Tegus aren’t terribly arboreal, so they certainly don’t require climbing branches. However, there is no reason you can’t include a few good branches if you like. Your lizard may never utilize them, but they won’t cause him any harm either.


Drinking Water and Humidity

Like most other lizards, tegus require access to clean, fresh water at all times. Tegus – unlike some other lizard species – will readily drink from a water dish, making it easy to address their water needs.

The water reservoir needn’t be especially large, but you can utilize one large enough to allow your pet to swim. However, if you do so, you’ll need to commit to cleaning it very frequently, as your pet will surely defecate in the water regularly. Most keepers find that regular tap water will suffice for their pet’s drinking water needs, but some keepers prefer to use bottled water instead. Just avoid using distilled water, as it can lead to mineral imbalances.

In addition to drinking water, you’ll also need to ensure the enclosure remains suitably humid. Tegus do not require the super-saturated conditions than some other lizards do, but they may experience shedding difficulties and suffer from respiratory infections if kept too dry.

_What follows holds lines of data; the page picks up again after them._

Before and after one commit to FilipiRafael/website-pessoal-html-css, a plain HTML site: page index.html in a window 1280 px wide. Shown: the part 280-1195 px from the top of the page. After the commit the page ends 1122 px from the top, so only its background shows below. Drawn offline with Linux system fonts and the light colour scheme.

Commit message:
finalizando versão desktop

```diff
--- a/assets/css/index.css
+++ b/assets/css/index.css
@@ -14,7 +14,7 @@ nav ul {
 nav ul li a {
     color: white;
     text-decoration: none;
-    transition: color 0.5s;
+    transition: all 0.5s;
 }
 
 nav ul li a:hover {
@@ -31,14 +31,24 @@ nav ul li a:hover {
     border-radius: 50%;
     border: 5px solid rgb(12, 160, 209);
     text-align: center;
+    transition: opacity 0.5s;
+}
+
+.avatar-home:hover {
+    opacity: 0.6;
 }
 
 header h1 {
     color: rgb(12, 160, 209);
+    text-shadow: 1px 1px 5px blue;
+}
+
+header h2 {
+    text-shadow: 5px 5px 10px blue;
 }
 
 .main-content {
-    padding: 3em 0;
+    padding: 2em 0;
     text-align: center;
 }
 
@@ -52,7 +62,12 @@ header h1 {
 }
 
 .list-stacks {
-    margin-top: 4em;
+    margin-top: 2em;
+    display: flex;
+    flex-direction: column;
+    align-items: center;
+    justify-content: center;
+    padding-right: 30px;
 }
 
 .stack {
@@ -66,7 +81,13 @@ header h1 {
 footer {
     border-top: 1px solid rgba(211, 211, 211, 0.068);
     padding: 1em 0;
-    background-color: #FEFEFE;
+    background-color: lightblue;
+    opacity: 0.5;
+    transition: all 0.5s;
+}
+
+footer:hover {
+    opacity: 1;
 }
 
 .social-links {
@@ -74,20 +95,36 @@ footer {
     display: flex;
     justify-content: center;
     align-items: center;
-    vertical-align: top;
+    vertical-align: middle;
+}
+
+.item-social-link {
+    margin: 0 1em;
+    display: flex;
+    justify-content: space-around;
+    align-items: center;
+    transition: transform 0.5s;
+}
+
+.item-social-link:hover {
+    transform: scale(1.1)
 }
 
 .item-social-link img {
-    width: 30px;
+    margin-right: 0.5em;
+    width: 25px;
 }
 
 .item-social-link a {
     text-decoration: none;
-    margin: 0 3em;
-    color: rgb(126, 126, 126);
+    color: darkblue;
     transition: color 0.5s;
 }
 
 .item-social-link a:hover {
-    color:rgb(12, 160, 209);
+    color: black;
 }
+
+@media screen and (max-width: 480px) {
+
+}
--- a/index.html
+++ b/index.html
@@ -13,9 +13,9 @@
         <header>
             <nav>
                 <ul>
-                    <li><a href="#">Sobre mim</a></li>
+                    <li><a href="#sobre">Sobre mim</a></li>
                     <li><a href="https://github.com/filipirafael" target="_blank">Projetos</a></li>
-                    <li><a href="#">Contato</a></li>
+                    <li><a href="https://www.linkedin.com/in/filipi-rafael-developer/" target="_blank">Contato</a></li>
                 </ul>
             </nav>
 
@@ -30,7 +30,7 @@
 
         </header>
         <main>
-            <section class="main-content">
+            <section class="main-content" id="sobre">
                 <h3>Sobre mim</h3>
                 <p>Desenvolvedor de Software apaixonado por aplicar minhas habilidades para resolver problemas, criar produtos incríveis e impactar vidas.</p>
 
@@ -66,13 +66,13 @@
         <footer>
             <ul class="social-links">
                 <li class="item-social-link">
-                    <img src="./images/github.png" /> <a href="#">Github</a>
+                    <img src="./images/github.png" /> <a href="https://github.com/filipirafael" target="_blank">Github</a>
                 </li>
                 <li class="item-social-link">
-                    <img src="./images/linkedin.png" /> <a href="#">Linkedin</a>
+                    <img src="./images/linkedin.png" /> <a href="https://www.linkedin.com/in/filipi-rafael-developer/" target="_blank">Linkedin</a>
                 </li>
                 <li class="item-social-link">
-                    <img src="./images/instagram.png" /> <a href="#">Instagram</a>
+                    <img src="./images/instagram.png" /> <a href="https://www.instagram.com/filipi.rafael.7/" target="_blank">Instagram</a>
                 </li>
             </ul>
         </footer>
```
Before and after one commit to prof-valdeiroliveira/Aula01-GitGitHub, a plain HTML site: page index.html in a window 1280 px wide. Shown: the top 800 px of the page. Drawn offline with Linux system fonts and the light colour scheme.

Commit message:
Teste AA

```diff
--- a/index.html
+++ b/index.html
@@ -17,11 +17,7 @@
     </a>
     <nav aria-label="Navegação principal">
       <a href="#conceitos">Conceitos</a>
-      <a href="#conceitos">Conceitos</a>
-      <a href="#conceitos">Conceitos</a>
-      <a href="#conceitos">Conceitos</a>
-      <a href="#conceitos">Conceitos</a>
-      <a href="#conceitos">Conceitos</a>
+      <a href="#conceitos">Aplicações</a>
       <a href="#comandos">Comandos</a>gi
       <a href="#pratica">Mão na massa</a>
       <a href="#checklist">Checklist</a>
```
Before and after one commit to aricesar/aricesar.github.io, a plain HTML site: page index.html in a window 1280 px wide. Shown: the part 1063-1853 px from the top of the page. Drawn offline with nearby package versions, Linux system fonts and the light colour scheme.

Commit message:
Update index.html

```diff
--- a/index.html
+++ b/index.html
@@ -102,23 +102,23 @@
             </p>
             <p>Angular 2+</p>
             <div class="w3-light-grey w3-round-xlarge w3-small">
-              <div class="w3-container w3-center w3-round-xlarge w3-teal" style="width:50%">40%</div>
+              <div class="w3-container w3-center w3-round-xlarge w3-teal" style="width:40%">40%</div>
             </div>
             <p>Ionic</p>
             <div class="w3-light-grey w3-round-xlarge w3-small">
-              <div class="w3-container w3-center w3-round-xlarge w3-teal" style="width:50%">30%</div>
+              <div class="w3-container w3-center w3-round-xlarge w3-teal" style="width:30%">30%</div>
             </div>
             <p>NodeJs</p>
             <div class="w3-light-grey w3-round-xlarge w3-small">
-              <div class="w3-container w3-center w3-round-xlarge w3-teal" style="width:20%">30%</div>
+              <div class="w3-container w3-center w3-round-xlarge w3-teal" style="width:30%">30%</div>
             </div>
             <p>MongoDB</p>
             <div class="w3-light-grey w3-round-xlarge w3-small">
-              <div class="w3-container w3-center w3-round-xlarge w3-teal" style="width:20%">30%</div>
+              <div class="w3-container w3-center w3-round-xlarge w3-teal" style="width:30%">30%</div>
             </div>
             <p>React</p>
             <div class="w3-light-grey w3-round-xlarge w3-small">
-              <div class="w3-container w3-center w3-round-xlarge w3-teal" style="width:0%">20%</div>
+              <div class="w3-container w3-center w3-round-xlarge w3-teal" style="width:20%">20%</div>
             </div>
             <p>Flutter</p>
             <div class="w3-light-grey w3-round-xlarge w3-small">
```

Maintenance: Keeping the Enclosure as Good as New

Of course, you aren’t done after setting up your pet’s habitat — you’ll need to invest some time and energy to keep your tegu’s enclosure clean, safe and looking great over the long term. Fortunately, this isn’t terribly difficult, and it is much easier than, say, maintaining a fish aquarium.

While the specifics will vary from one situation to the next, maintaining a tegu habitat will generally involve the following:

  • Daily spot cleaning, including the removal of feces, urates, loose insects, or pieces of shed skin.
  • Misting the habitat regularly to ensure the humidity level remains correct.
  • Emptying, cleaning and refilling the water reservoir on a daily basis.
  • Cleaning the enclosure walls (or glass) on a weekly basis.
  • Monitoring the temperatures on a daily basis.
  • Replacing heat lamps or other devices as they burn out or fail.

Additionally, you’ll need to do a thorough enclosure cleaning about once per month. During these cleaning sessions, you’ll want to remove and replace all of the substrate, sterilize the water dish and any cage furniture you don’t want to replace, and scrub the walls of the habitat.


Conclusion

Setting up a tegu enclosure is certainly more complicated than throwing together a habitat for, say, leopard geckos. But fundamentally, the principles are all similar – everything is just “super-sized” a bit. Nevertheless, if you want to keep one of these amazing lizards, this is what you’ll need to do.

Just be sure to keep the principles discussed above in mind, but don’t be afraid to experiment – particularly if you already have some experience setting up enclosures for other lizards. Keep your pet’s best interests in mind and be ready to make adjustments if things don’t work out, and you’ll likely be well on your way to tegu-keeping success.

Last update on 2020-09-08 / Affiliate links / Images from Amazon Product Advertising API